We dropped Maggie off at school, making sure her teachers knew today was the day and that my folks would be picking her up. They were all excited for us, and she ran up to her teacher Karen and declared "My baby brother is coming today!" My only tough moment came in giving her a big hug and saying goodbye, knowing that the next time I saw her, even though it would only be a few hours, everything would be different.

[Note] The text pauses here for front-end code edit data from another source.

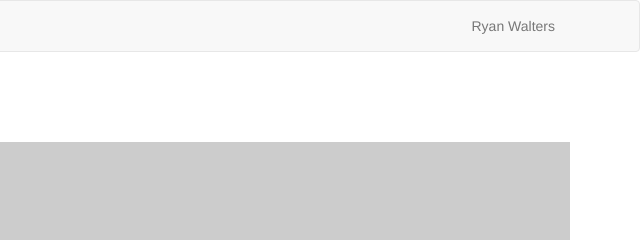
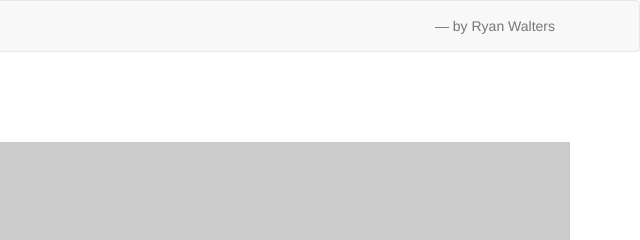
Before and after one commit to ryanwalters/simple-slideshow, a website: page index.html in a window 1280 px wide. Shown: the top 240 px of the page, 640-1280 px from the left. Drawn offline with nearby package versions, Linux system fonts and the light colour scheme; placeholder pictures from the web are drawn by us.

Commit message:
updated examples

```diff
--- a/index.html
+++ b/index.html
@@ -19,7 +19,7 @@
             <a href="" class="navbar-brand">Simple Slideshow</a>
         </div>
         <ul class="nav navbar-nav pull-right">
-            <li><a href="//ryanwalters.co">Ryan Walters</a></li>
+            <li><a href="//ryanwalters.co">&mdash; by Ryan Walters</a></li>
         </ul>
     </div>
 </div>
@@ -54,7 +54,7 @@
 
         // Demo 1
         $('.slideshow-1').slideshow();
-    })
+    });
 </script>
 
 </body>
```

I'd been having some cramping in the last day, so that fact we'd made it and my doctor of choice would be doing the surgery was a nice relief. Also unlike Maggie, I was able to waddle under my own power to labor and delivery. The path from the parking garage takes you past the place you get the "big" ultrasound as well as the ultrasound that goes with the quad screen, and I was very conscious that this would be my last time making this trip through that skywalk, past OB ultrasound, over to the labor and delivery floor. I wanted to remember everything about what it was like to be there. This institutional hospital setting has been the site of some of the most joyous moments of my life and thus is imbued with a beauty totally out of proportion to how it really looks. It's where I found out both kids were healthy, that Maggie was a Maggie and Will a Will, where I remember very clearly standing in the hallway clutching an ultrasound photo of Maggie and weeping grateful tears. The thought I will never be there again, as a hopeful and nervous pregnant woman or as a big waddling about to deliver mama to be headed to L&D makes me surprisingly sorrowful. The fact that I never get to have this experience again is bumming me out – the next time I spend lot of time at a hospital will be for something that sucks, for example.
We checked in and were stowed in the jam packed family waiting room, filled with one enormous extended clan awaiting a baby. If you ever want to feel like Exhibit A, be nine months pregnant in the family waiting room.

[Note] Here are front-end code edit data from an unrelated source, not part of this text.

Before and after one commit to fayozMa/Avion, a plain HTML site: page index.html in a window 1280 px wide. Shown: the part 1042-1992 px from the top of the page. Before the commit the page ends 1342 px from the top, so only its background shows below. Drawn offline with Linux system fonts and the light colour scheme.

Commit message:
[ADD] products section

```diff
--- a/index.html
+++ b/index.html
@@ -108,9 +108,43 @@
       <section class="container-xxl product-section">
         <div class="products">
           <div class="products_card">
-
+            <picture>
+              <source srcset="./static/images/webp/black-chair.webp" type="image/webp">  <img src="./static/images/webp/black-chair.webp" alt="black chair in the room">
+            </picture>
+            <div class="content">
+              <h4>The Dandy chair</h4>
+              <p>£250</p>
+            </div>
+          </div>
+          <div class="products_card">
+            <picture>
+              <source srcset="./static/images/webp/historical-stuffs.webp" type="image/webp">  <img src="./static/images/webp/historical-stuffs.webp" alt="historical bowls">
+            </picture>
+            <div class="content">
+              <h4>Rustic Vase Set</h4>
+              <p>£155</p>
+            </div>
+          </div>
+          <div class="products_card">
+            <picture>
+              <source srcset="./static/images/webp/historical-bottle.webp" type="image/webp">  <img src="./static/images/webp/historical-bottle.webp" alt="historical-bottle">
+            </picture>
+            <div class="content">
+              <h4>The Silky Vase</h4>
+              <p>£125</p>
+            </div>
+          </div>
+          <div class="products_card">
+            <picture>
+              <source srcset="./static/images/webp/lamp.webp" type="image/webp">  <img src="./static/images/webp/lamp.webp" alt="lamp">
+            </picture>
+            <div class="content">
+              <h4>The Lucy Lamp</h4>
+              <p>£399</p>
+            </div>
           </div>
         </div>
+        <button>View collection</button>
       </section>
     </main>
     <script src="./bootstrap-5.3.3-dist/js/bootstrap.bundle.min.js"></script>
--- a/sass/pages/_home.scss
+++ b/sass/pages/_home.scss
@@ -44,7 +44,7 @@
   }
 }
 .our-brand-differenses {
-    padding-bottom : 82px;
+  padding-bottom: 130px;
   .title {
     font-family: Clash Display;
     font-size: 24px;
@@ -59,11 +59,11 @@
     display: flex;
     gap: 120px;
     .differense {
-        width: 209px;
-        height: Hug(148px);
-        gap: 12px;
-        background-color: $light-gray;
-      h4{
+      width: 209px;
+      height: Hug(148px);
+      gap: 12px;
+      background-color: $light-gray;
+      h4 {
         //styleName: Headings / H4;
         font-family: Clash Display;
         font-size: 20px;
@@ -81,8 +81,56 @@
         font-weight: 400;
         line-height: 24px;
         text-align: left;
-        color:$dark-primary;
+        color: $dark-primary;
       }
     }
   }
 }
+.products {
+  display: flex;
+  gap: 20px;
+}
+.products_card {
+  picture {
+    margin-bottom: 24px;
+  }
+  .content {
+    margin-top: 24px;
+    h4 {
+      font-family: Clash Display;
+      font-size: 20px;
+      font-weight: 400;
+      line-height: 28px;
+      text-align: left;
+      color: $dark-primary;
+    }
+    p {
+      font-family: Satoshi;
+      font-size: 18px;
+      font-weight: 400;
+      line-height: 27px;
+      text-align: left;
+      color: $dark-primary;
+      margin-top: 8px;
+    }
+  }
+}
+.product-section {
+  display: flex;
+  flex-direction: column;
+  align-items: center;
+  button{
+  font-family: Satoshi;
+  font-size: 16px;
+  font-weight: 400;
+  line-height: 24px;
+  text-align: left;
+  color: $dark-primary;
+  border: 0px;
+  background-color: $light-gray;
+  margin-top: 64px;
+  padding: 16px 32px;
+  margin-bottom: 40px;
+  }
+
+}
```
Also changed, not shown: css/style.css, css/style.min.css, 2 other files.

They quickly got us into triage. One of the many advantages to Beaumont is they have like the nicest nurses in the world – I have adored almost all of the ones I have dealt with and miss them when it is time for us to part.

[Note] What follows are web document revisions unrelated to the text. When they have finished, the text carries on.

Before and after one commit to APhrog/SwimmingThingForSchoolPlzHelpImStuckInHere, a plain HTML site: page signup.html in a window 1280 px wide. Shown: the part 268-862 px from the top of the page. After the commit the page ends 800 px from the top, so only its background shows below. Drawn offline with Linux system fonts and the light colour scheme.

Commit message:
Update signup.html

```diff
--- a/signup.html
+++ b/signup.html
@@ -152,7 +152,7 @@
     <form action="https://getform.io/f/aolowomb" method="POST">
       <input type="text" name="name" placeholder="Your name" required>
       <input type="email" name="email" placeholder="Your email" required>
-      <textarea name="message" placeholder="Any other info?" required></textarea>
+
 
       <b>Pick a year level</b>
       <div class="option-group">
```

And they're professional too – Thank God. Because one, reviewing my chart, asked, "Now, you'll be getting a tubal today as well?"
WHAT?? Paul and I had discussed the issue, my OB and I had discussed the issue, I’d told the person from his office who booked the date, and the answer had always been NO TUBAL. We're more than likely all done, but after infertility treatment including some invasive testing and painful IUIs and two c-sections, if anyone's junk is getting messed with to avoid any new babies it will be Paul's.
"I am SO giving Brodsky a piece of my mind" I muttered to Paul. The nurses swore up and down they wrote "NO TUBAL" in big red letters all over my chart, and I learned a new factoid — that even I had gone in there avowing my deep desire for a tubal but had not prearranged it, they wouldn’t let me. "You're in no state of mind to be deciding that at this point," Margee explained.
Then, a tall, handsome doctor with an eastern European accent and ice-blue eyes came in — turns out he was assisting my doctor on the surgery. I just laughed—I have a great rapport with my doctor and think he's kinda cute, which many of my friends find horrifying. I'd seen this doctor walking around the floor and thought, what would my friends think of THAT guy as an obstetrician? He would also turn out to be the one who made rounds early in the morning, so woke me up and checked my incision at 6 am for the next three mornings. There are indeed worse ways to wake up in the hospital, although I was very conscious I looked like crap on a cracker every time he came in.
Finally the word came—time to get Paul into this thoroughly hilarious white paper hazmat suit so he could go into surgery. Last time they tossed him some scrubs — this time, he was encased neck to toe in these white coveralls. We'd left the camera in the car to avoid the possibility of losing it, and I strongly regret not having those photos.
And then I started getting scared.